- **Dataset records**:
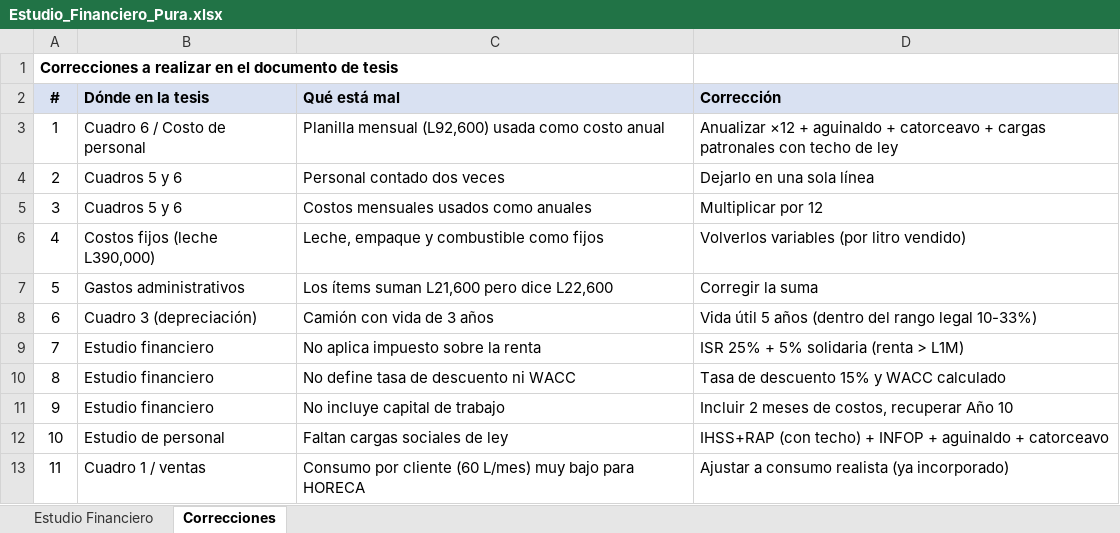
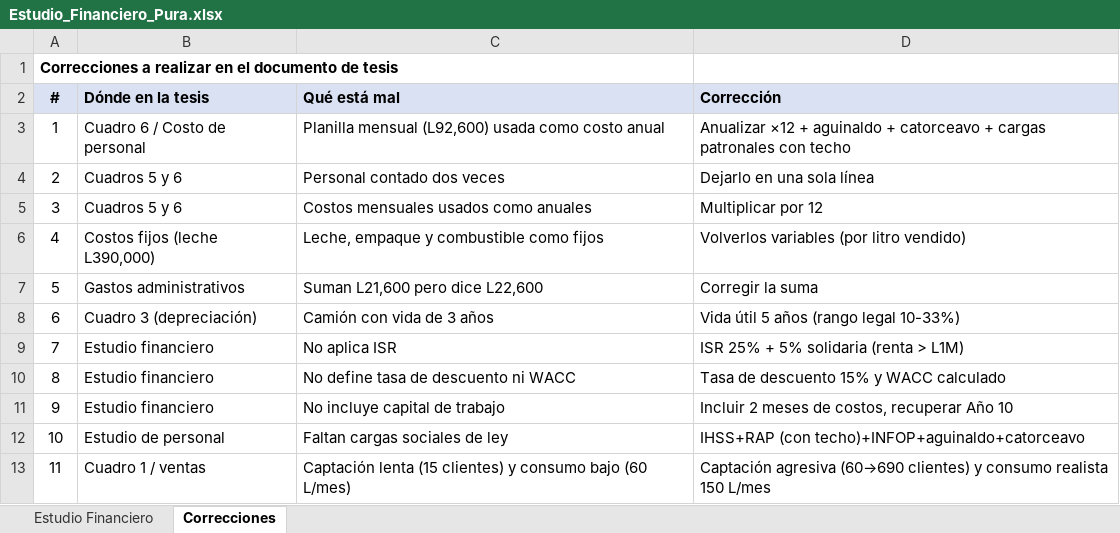
Before and after one commit to pewez267-dot/Rangos, an Excel workbook: Estudio_Financiero_Pura.xlsx, sheet Correcciones, drawn as a sheet; values as stored, in another font and other column widths than the file's, no borders; the diff names each change by its address in the sheet, - before the commit and + after, or states it on an @@ line.

Commit message:
Proyeccion agresiva de clientes (payback ~4.3 anios): Excel + tesis corregida con cambios en azul

```diff
--- a/Estudio_Financiero_Pura.xlsx (sheet Correcciones)
+++ b/Estudio_Financiero_Pura.xlsx (sheet Correcciones)
-D3 (Corrección): …con techo de ley
+D3 (Corrección): …con techo
-C7 (Qué está mal): Los ítems suman L21,600 pero dice L22,600
+C7 (Qué está mal): Suman L21,600 pero dice L22,600
-D8 (Corrección): Vida útil 5 años (dentro del rango legal 10-33%)
+D8 (Corrección): Vida útil 5 años (rango legal 10-33%)
-C9 (Qué está mal): No aplica impuesto sobre la renta
+C9 (Qué está mal): No aplica ISR
-D12 (Corrección): IHSS+RAP (con techo) + INFOP + aguinaldo + catorceavo
+D12 (Corrección): IHSS+RAP (con techo)+INFOP+aguinaldo+catorceavo
-C13 (Qué está mal): Consumo por cliente (60 L/mes) muy bajo para HORECA
+C13 (Qué está mal): Captación lenta (15 clientes) y consumo bajo (60 L/mes)
-D13 (Corrección): Ajustar a consumo realista (ya incorporado)
+D13 (Corrección): Captación agresiva (60→690 clientes) y consumo realista 150 L/mes
```
Also changed, not shown: sheet Estudio Financiero, 1 other file.
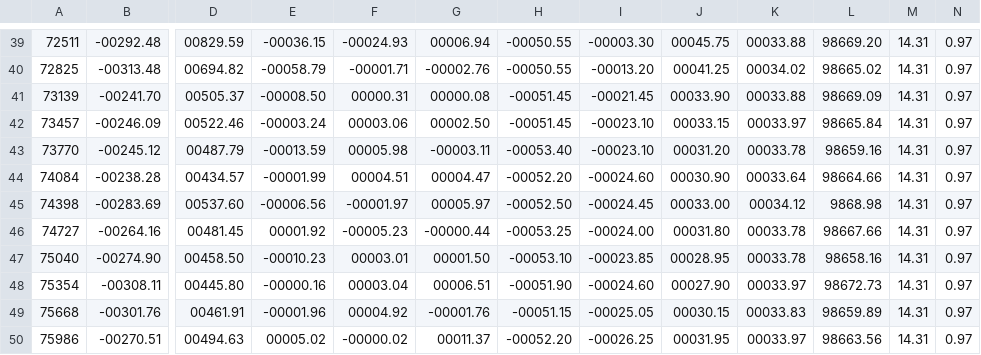
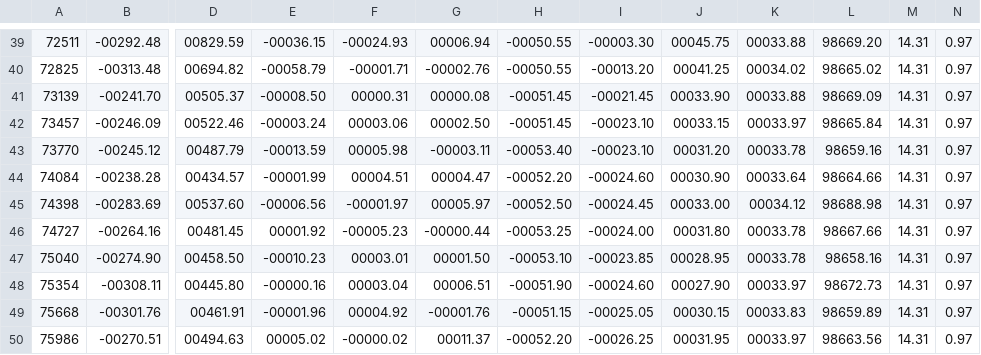
Before and after one commit to The-Hybrid-Atelier/2024-REU-Neon, a CSV file: livePressureExp/bend1.csv, drawn as a sheet; only a part is shown, gaps mark what is left out; the diff names each change by its address in the sheet, - before the commit and + after, or states it on an @@ line.

```diff
--- a/livePressureExp/bend1.csv
+++ b/livePressureExp/bend1.csv
-L45: 9868.98
+L45: 98688.98
```
Also changed, not shown: 6 other files.
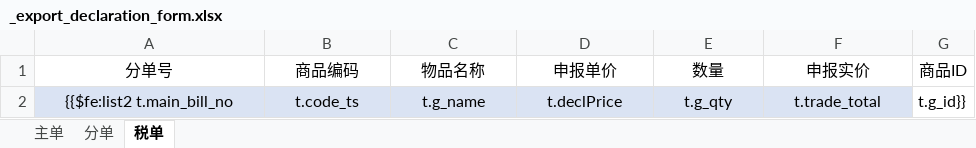
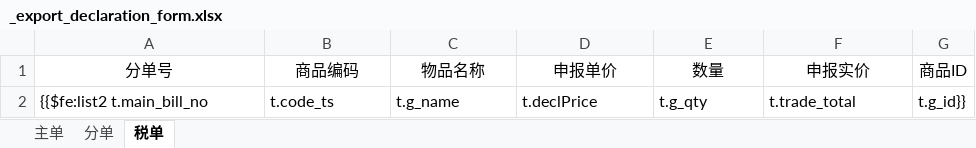
Before and after one commit to wuhe619/salescomm, an Excel workbook: src/main/resources/tp/_export_declaration_form.xlsx, sheet 税单, drawn as a sheet; values as stored, in another font and other column widths than the file's, no borders; the diff names each change by its address in the sheet, - before the commit and + after, or states it on an @@ line.

```diff
--- a/src/main/resources/tp/_export_declaration_form.xlsx (sheet 税单)
+++ b/src/main/resources/tp/_export_declaration_form.xlsx (sheet 税单)
@@ A2:F2 fill: #DAE3F3 → none, alignment: center → left @@
```
Also changed, not shown: sheet 分单, sheet 主单.
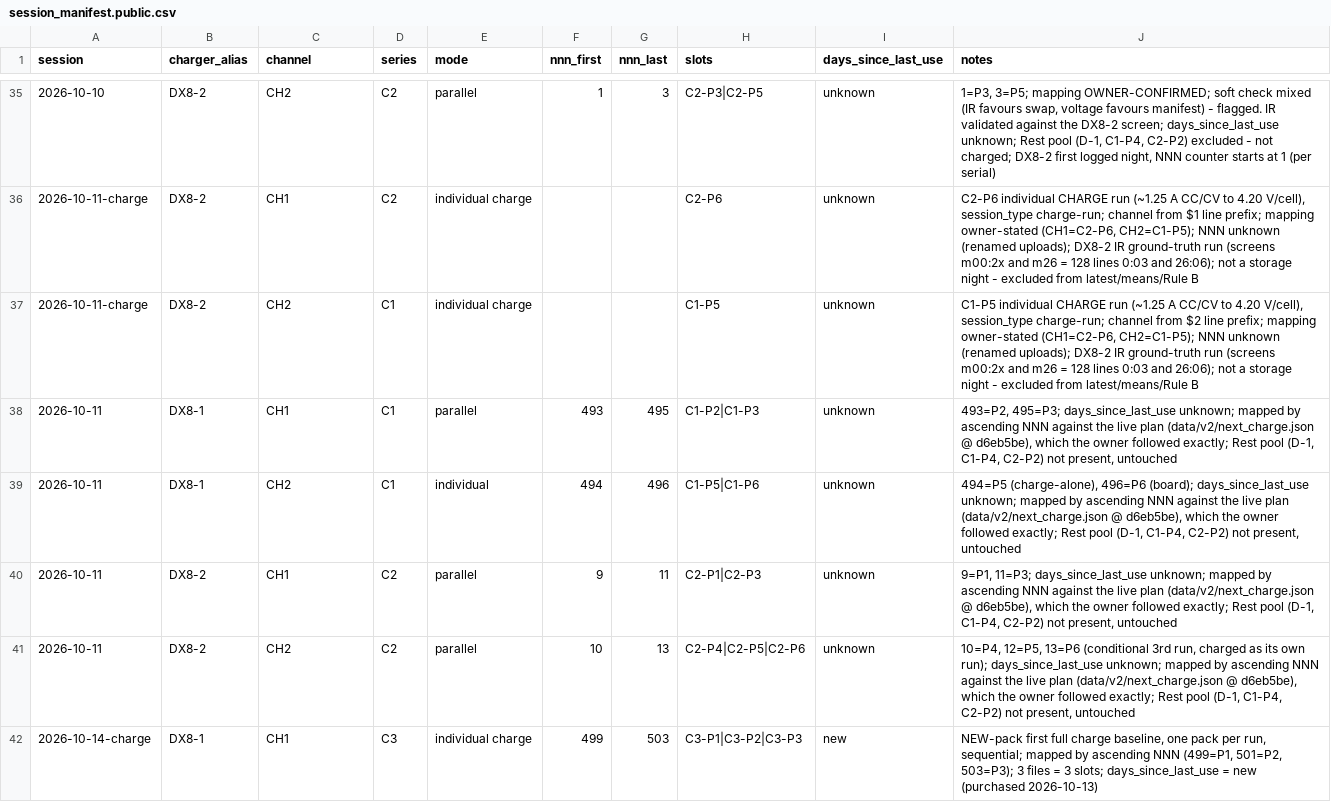
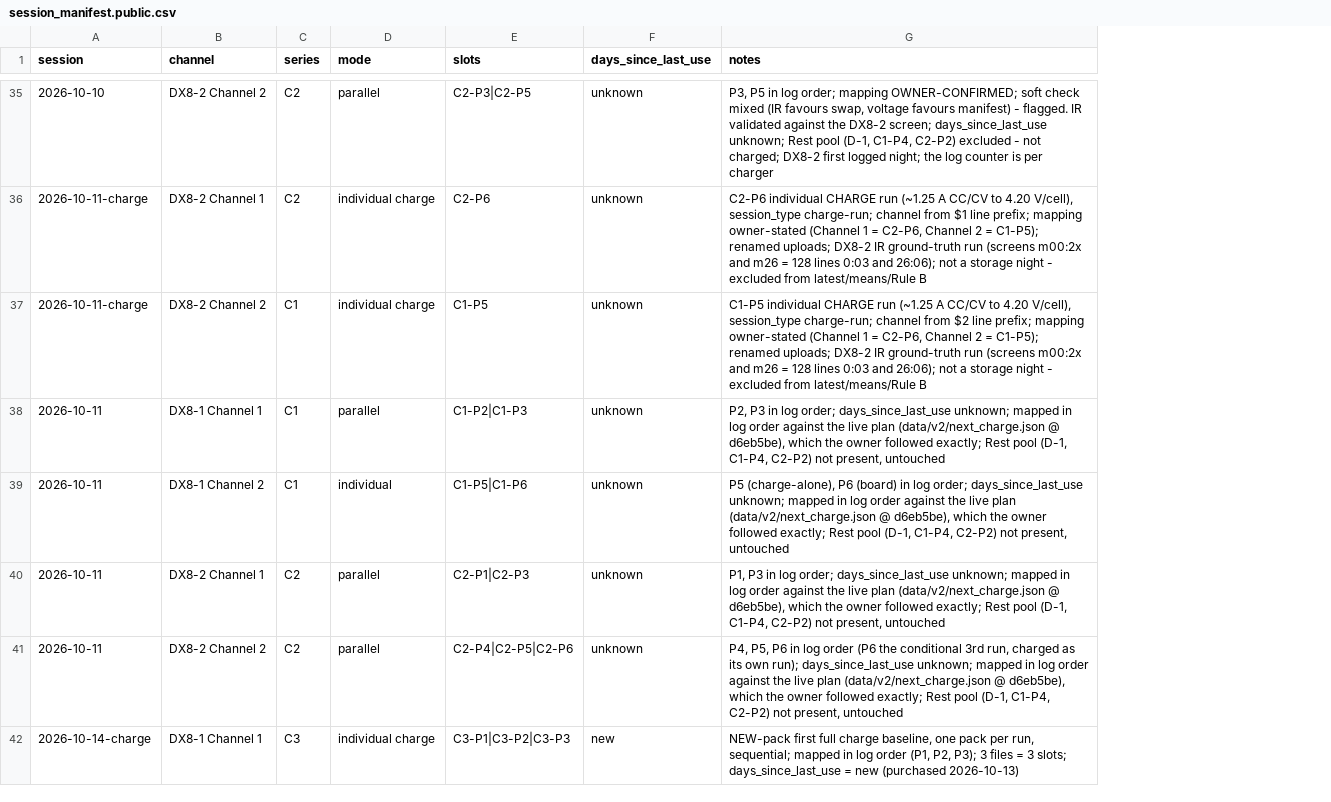
Before and after one commit to crpearson/site, a CSV file: data/v2/session_manifest.public.csv, drawn as a sheet; only a part is shown, gaps mark what is left out; removed rows and columns are numbered as before the commit, all else as after; the diff covers the shown part only; the diff names each change by its address in the sheet, - before the commit and + after, or states it on an @@ line.

Commit message:
Public CSVs: drop log-number columns, full channel names, scrub notes (#41)
Every CSV under data/ (history included) now has one channel column with the
full name ("DX8-1 Channel 1") instead of charger_alias + a short channel code, and no
file_nnn / nnn_first / nnn_last. Notes that cited log numbers or short channel codes are
reworded in plain words. Every reading is byte-identical.

- data/v2/ir_store_v4.public.csv, ir_store_v2.public.csv: drop charger_alias,
  file_nnn; channel = full name; notes scrubbed
- data/v2/session_manifest.public.csv: drop charger_alias, nnn_first,
  nnn_last; channel = full name; notes scrubbed (CRLF kept)
- data/store.csv (retired archive): drop charger, file_nnn; channel = full
  name; notes scrubbed
- data/archive/v1-20261008/ir_store.csv, data/v2/pack_events.csv: notes only
- data/sessions.json, pack-registry.json, status.json: note/source strings
  scrubbed of log numbers and a personal name; no number moved
- lib/public-csv.mjs + validate-v4.mjs: build fails on a log-number column,
  a short channel name, or a log number, short channel code or serial in any public CSV
  field; scripts/public-csv.test.mjs self-test runs in npm test
- scripts/ingest.py: store rows use the full channel name and no file_nnn;
  --manifest also accepts the public manifest shape; tests added
- UNITS.public.md, data/README.md, README.md: column docs updated

Co-authored-by: grokbot <bot@local>

```diff
--- a/data/v2/session_manifest.public.csv
+++ b/data/v2/session_manifest.public.csv
-column B (charger_alias), rows 35-42: DX8-2 | DX8-2 | DX8-2 | DX8-1 | DX8-1 | DX8-2 | DX8-2 | DX8-1
-column F (nnn_first), rows 35-42: 1 |  |  | 493 | 494 | 9 | 10 | 499
-column G (nnn_last), rows 35-42: 3 |  |  | 495 | 496 | 11 | 13 | 503
-B35 (channel): CH2
+B35 (channel): DX8-2 Channel 2
-G35 (notes): 1=P3, 3=P5; mapping OWNER-CONFIRMED; soft check mixed (IR favours swap, voltage favours manifest) - flagged. IR validated against the DX8-2 screen; days_since_last_use unknown; Rest pool (D-1, C1-P4, C2-P2) excluded - not charged; DX8-2 first logged night, NNN counter starts at 1 (per serial)
+G35 (notes): P3, P5 in log order; mapping OWNER-CONFIRMED; soft check mixed (IR favours swap, voltage favours manifest) - flagged. IR validated against the DX8-2 screen; days_since_last_use unknown; Rest pool (D-1, C1-P4, C2-P2) excluded - not charged; DX8-2 first logged night; the log counter is per charger
-B36 (channel): CH1
+B36 (channel): DX8-2 Channel 1
-G36 (notes): …mapping owner-stated (CH1=C2-P6, CH2=C1-P5); NNN unknown (renamed uploads); DX8-2 IR…
+G36 (notes): …mapping owner-stated (Channel 1 = C2-P6, Channel 2 = C1-P5); renamed uploads; DX8-2 IR…
-B37 (channel): CH2
+B37 (channel): DX8-2 Channel 2
-G37 (notes): …mapping owner-stated (CH1=C2-P6, CH2=C1-P5); NNN unknown (renamed uploads); DX8-2 IR…
+G37 (notes): …mapping owner-stated (Channel 1 = C2-P6, Channel 2 = C1-P5); renamed uploads; DX8-2 IR…
-B38 (channel): CH1
+B38 (channel): DX8-1 Channel 1
-G38 (notes): 493=P2, 495=P3; days_since_last_use unknown; mapped by ascending NNN against the…
+G38 (notes): P2, P3 in log order; days_since_last_use unknown; mapped in log order against the…
-B39 (channel): CH2
+B39 (channel): DX8-1 Channel 2
-G39 (notes): 494=P5 (charge-alone), 496=P6 (board); days_since_last_use unknown; mapped by ascending NNN against the…
+G39 (notes): P5 (charge-alone), P6 (board) in log order; days_since_last_use unknown; mapped in log order against the…
-B40 (channel): CH1
+B40 (channel): DX8-2 Channel 1
-G40 (notes): 9=P1, 11=P3; days_since_last_use unknown; mapped by ascending NNN against the…
+G40 (notes): P1, P3 in log order; days_since_last_use unknown; mapped in log order against the…
-B41 (channel): CH2
+B41 (channel): DX8-2 Channel 2
-G41 (notes): 10=P4, 12=P5, 13=P6 (conditional 3rd run, charged as its own run); days_since_last_use unknown; mapped by ascending NNN against the…
+G41 (notes): P4, P5, P6 in log order (P6 the conditional 3rd run, charged as its own run); days_since_last_use unknown; mapped in log order against the…
-B42 (channel): CH1
+B42 (channel): DX8-1 Channel 1
-G42 (notes): …sequential; mapped by ascending NNN (499=P1, 501=P2, 503=P3); 3 files…
+G42 (notes): …sequential; mapped in log order (P1, P2, P3); 3 files…
```
Also changed, not shown: 131 edited cells elsewhere in this file, data/archive/v1-20261008/ir_store.csv, data/store.csv, 15 other files.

- **What needs to be done**:
Where does the string "bajo" occur in the material? Copy every line where it does.

- **Answer for the task**:
-C13 (Qué está mal): Consumo por cliente (60 L/mes) muy bajo para HORECA
+C13 (Qué está mal): Captación lenta (15 clientes) y consumo bajo (60 L/mes)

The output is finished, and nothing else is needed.